What Brown could learn from Blair

Breakfast with the prime minister plus how not to question Tony Blair...

At today's breakfast jamboree for 10 years of the Health Service under Labour, Tony Blair was at his cheerleading best. Cajolling and charming at turns, he took a potentially hostile audience with him by talking to them rather than at them.

Gordon Brown must learn a little of this technique fast. The soon-to-be-outgoing Prime Minister couldn't resist a swipe at Brown's plans to set up an independent board for the NHS. It might just end up being a smokecreen to avoid making tough decisions, he said.

Whatever could he be referring to? He chose to repeat his doubts at the press briefing afterwards, so it was an entirely intentional dig. The best intervention came from The Guardian's John Carvel after the PM invoked Tory industrial reforms as an equivalent tough period for the Thatcher government.

Was Mr Blair celebrating the catastrophic dismantling of Britain's manufacturing industry, asked Carvel, a past master of these occasions. "No", said Blair, before admitting that it was probably a bad example.

There was a moment of tetchiness with ITN for asking whether he would ever go private for health treatment, but it was mostly a good-humoured affair. I said I hoped the PM's own health was good thanks to the NHS before asking whether he regretted overselling private sector involvement in the public services. Never ask a question with a yes or no answer. It's basic rule of journalism, Carvel and I should have known better. The answer to my question was "no" too by the way.

Photo: Getty
Show Hide image

Scotland's vast deficit remains an obstacle to independence

Though the country's financial position has improved, independence would still risk severe austerity. 

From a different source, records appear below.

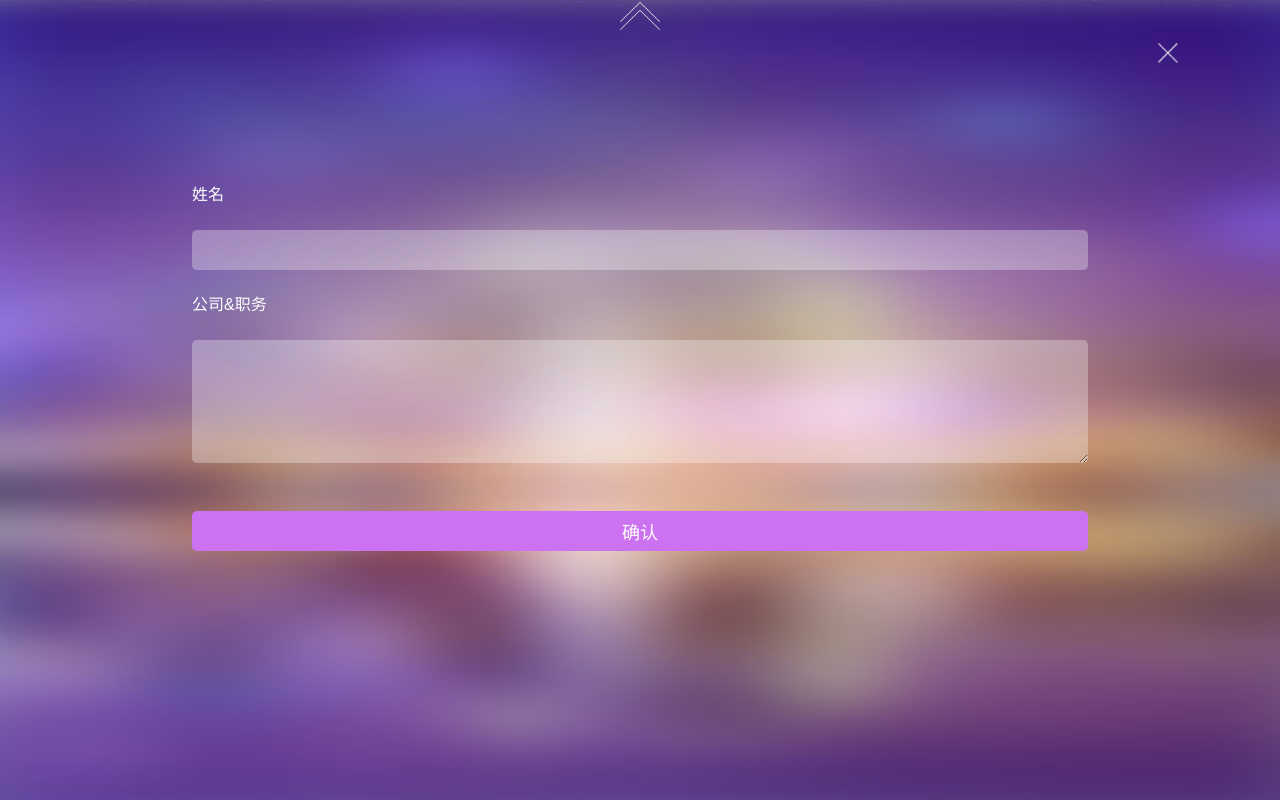
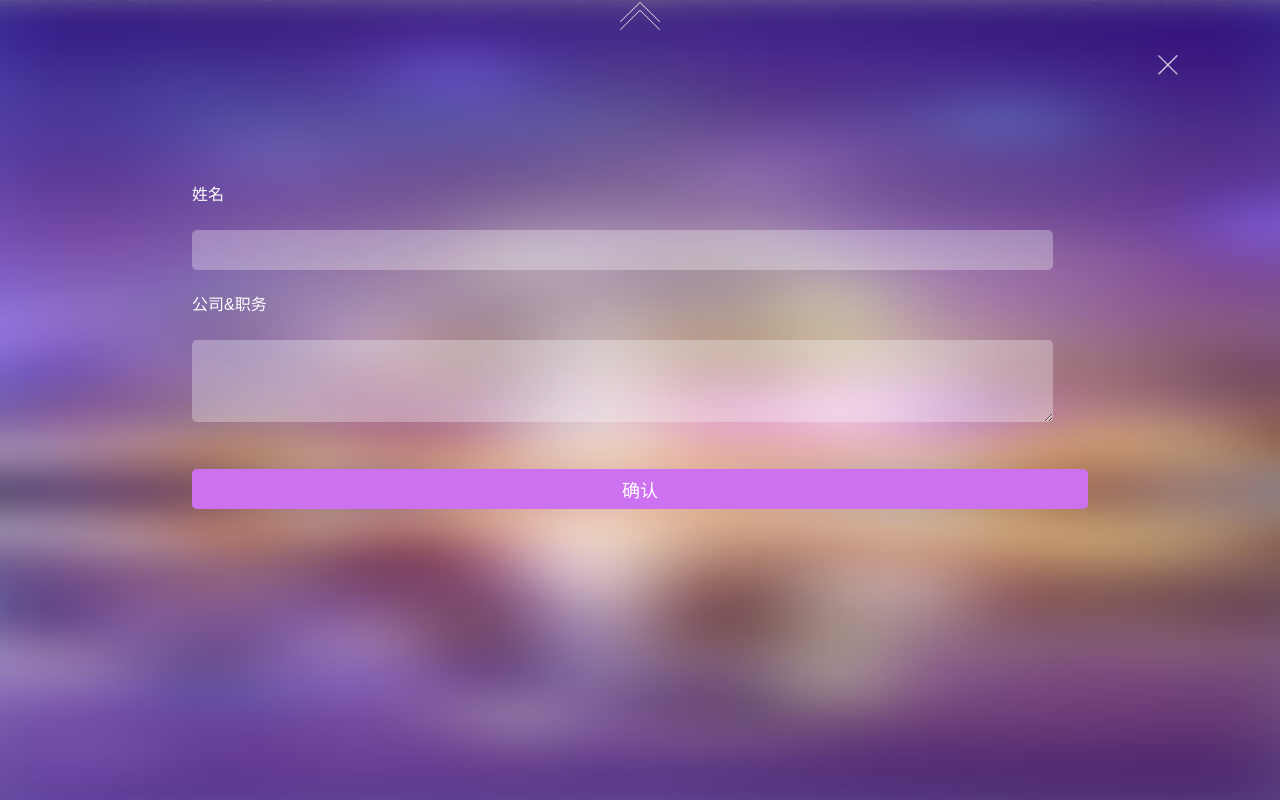
Before and after one commit to Dianjoy/2014-chinajoy, a plain HTML site: page index.html in a window 1280 px wide. Both pictures are taken after a click on the element "参加". Drawn offline with Linux system fonts and the light colour scheme.

Commit message:
加入icon 修改label标签

```diff
--- a/css/v4.cmbs.css
+++ b/css/v4.cmbs.css
@@ -396,22 +396,24 @@
     width: 70%;
     margin: 0 0 0 15%;
 }
-.form p{
+.form label{
     color: white;
     font-size: 16px;
     margin: 3% 0;
+    display: block;
 }
 .form input,.form textarea{
     display: inline-block;
-    width:90% ;
+    width:95% ;
     border: none;
     border-radius: 5px;
     background-color: rgba(255,255,255,0.3);
-    padding: 0 5%;
-    font-size: 1.2rem ;
+    padding: 0 5px;
+    font-size: 1rem ;
+    color: white;
 }
 .form textarea{
-    padding: 2% 5%;
+    padding: 5px 5px;
 }
 .form input{
     height: 40px;
--- a/index.html
+++ b/index.html
@@ -8,8 +8,10 @@
 <meta name="format-detection" content="address=no" />
 <meta name="format-detection" content="telephone=no" />
 <meta name="copyright" content="Copyright (c) dianjoy.com" />
+<link rel="shortcut icon" type="image/png" href="http://www.dianjoy.com/wp-content/themes/dian2013/img/logo.png">
 <link rel="stylesheet" href="css/v4.main.css" type="text/css" />
 <link rel="stylesheet" href="css/v4.cmbs.css" type="text/css" />
+
 </head>
 
 <body class="bodyCMBS">
@@ -37,10 +39,10 @@
         <div class="form">
             <form action="submit_csv.php" method="post">
                 <div class ='close'></div>
-                <p>姓名</p>
-                <input type="text" name="name" required autofocus maxlength='10' style="color:white">
-                <p>公司&职务</p>
-                <textarea name="information" id="" cols="30" rows="4" maxlength="50" style="color:white"></textarea>
+                <label for="user">姓名</label>
+                <input type="text" name="name" required autofocus maxlength='10' id="user">
+                <label for="company">公司&职务</label>
+                <textarea name="information" id="company" cols="30" rows="4" maxlength="50"></textarea>
                 <button class="sure">确认</button>
             </form>
         </div>
```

For the SNP, the annual Scottish public spending figures bring good and bad news. The good news, such as it is, is that Scotland's deficit fell by £1.3bn in 2016/17. The bad news is that it remains £13.3bn or 8.3 per cent of GDP – three times the UK figure of 2.4 per cent (£46.2bn) and vastly higher than the white paper's worst case scenario of £5.5bn. 

These figures, it's important to note, include Scotland's geographic share of North Sea oil and gas revenue. The "oil bonus" that the SNP once boasted of has withered since the collapse in commodity prices. Though revenue rose from £56m the previous year to £208m, this remains a fraction of the £8bn recorded in 2011/12. Total public sector revenue was £312 per person below the UK average, while expenditure was £1,437 higher. Though the SNP is playing down the figures as "a snapshot", the white paper unambiguously stated: "GERS [Government Expenditure and Revenue Scotland] is the authoritative publication on Scotland’s public finances". 

As before, Nicola Sturgeon has warned of the threat posed by Brexit to the Scottish economy. But the country's black hole means the risks of independence remain immense. As a new state, Scotland would be forced to pay a premium on its debt, resulting in an even greater fiscal gap. Were it to use the pound without permission, with no independent central bank and no lender of last resort, borrowing costs would rise still further. To offset a Greek-style crisis, Scotland would be forced to impose dramatic austerity. 

Sturgeon is undoubtedly right to warn of the risks of Brexit (particularly of the "hard" variety). But for a large number of Scots, this is merely cause to avoid the added turmoil of independence. Though eventual EU membership would benefit Scotland, its UK trade is worth four times as much as that with Europe. 

Of course, for a true nationalist, economics is irrelevant. Independence is a good in itself and sovereignty always trumps prosperity (a point on which Scottish nationalists align with English Brexiteers). But if Scotland is to ever depart the UK, the SNP will need to win over pragmatists, too. In that quest, Scotland's deficit remains a vast obstacle. 

George Eaton is political editor of the New Statesman.